[Opening Exercise inputs section]

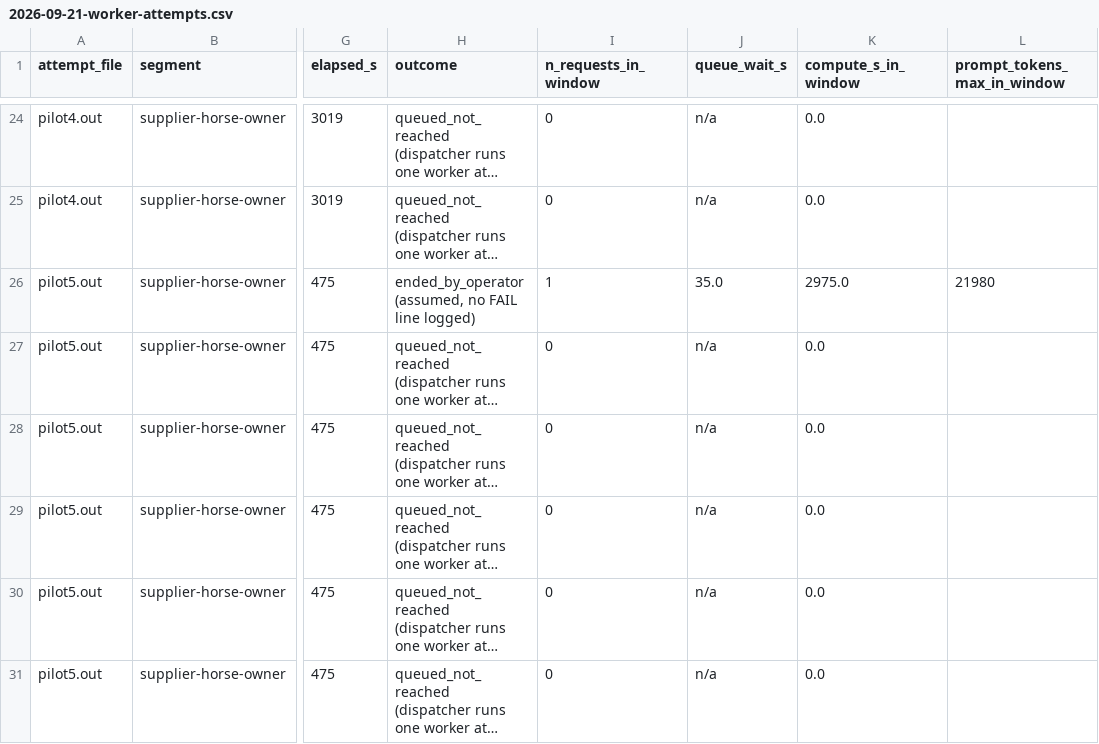
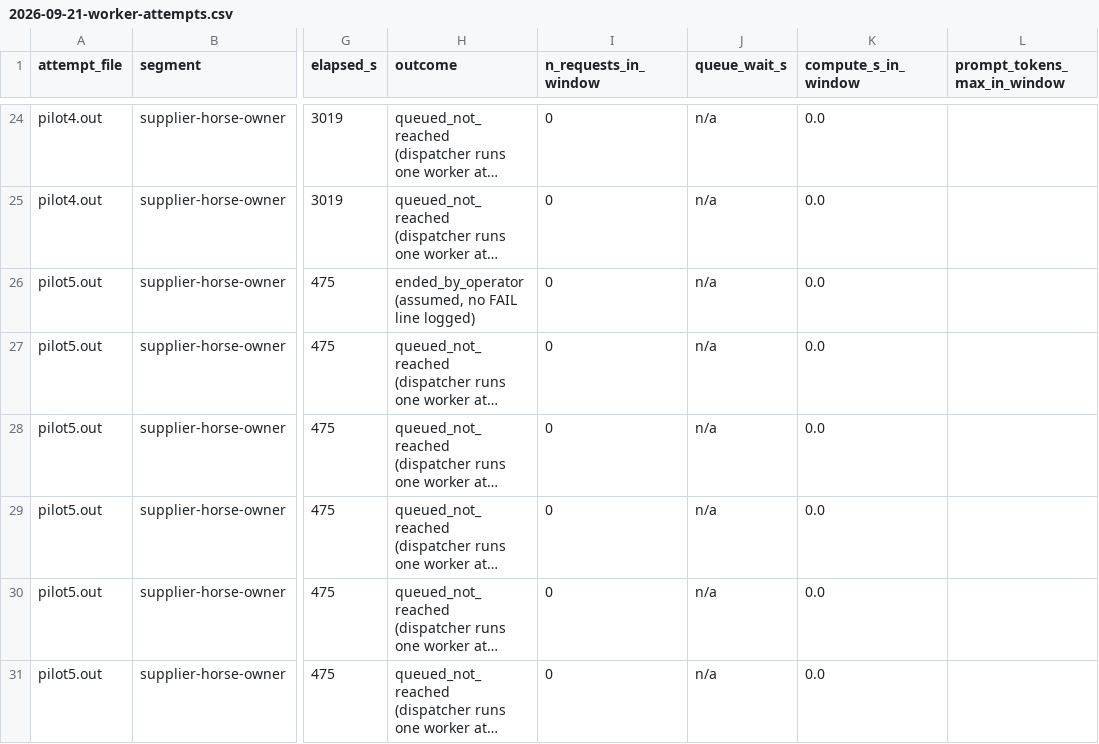
Before and after one commit to overseers-desk/skillbooks, a CSV file: outreach-spar/experiments/exp-sonnet-vs-local-llm/spar-s-ollama-qwen3-30b-a3b/2026-09-21-worker-attempts.csv, drawn as a sheet; only a part is shown, gaps mark what is left out; long unchanged cells end in …; the diff covers the shown part only; the diff names each change by its address in the sheet, - before the commit and + after, or states it on an @@ line.

```diff
--- a/outreach-spar/experiments/exp-sonnet-vs-local-llm/spar-s-ollama-qwen3-30b-a3b/2026-09-21-worker-attempts.csv
+++ b/outreach-spar/experiments/exp-sonnet-vs-local-llm/spar-s-ollama-qwen3-30b-a3b/2026-09-21-worker-attempts.csv
-I26 (n_requests_in_window): 1
+I26 (n_requests_in_window): 0
-J26 (queue_wait_s): 35.0
+J26 (queue_wait_s): n/a
-K26 (compute_s_in_window): 2975.0
+K26 (compute_s_in_window): 0.0
-L26 (prompt_tokens_max_in_window): 21980
+L26 (prompt_tokens_max_in_window): (empty)
```
Also changed, not shown: 12 added rows and 25 edited cells elsewhere in this file, outreach-spar/experiments/exp-sonnet-vs-local-llm/spar-s-ollama-qwen3-30b-a3b/2026-09-21-ollama-requests.csv, 1 other file.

[Closing Exercise inputs section]

*What is being asked*
Extract all the entries word for word; omit any pictures.

*Completed exercise*
Before and after one commit to overseers-desk/skillbooks, a CSV file: outreach-spar/experiments/exp-sonnet-vs-local-llm/spar-s-ollama-qwen3-30b-a3b/2026-09-21-worker-attempts.csv, drawn as a sheet; only a part is shown, gaps mark what is left out; long unchanged cells end in …; the diff covers the shown part only; the diff names each change by its address in the sheet, - before the commit and + after, or states it on an @@ line.

```diff
--- a/outreach-spar/experiments/exp-sonnet-vs-local-llm/spar-s-ollama-qwen3-30b-a3b/2026-09-21-worker-attempts.csv
+++ b/outreach-spar/experiments/exp-sonnet-vs-local-llm/spar-s-ollama-qwen3-30b-a3b/2026-09-21-worker-attempts.csv
-I26 (n_requests_in_window): 1
+I26 (n_requests_in_window): 0
-J26 (queue_wait_s): 35.0
+J26 (queue_wait_s): n/a
-K26 (compute_s_in_window): 2975.0
+K26 (compute_s_in_window): 0.0
-L26 (prompt_tokens_max_in_window): 21980
+L26 (prompt_tokens_max_in_window): (empty)
```
Also changed, not shown: 12 added rows and 25 edited cells elsewhere in this file, outreach-spar/experiments/exp-sonnet-vs-local-llm/spar-s-ollama-qwen3-30b-a3b/2026-09-21-ollama-requests.csv, 1 other file.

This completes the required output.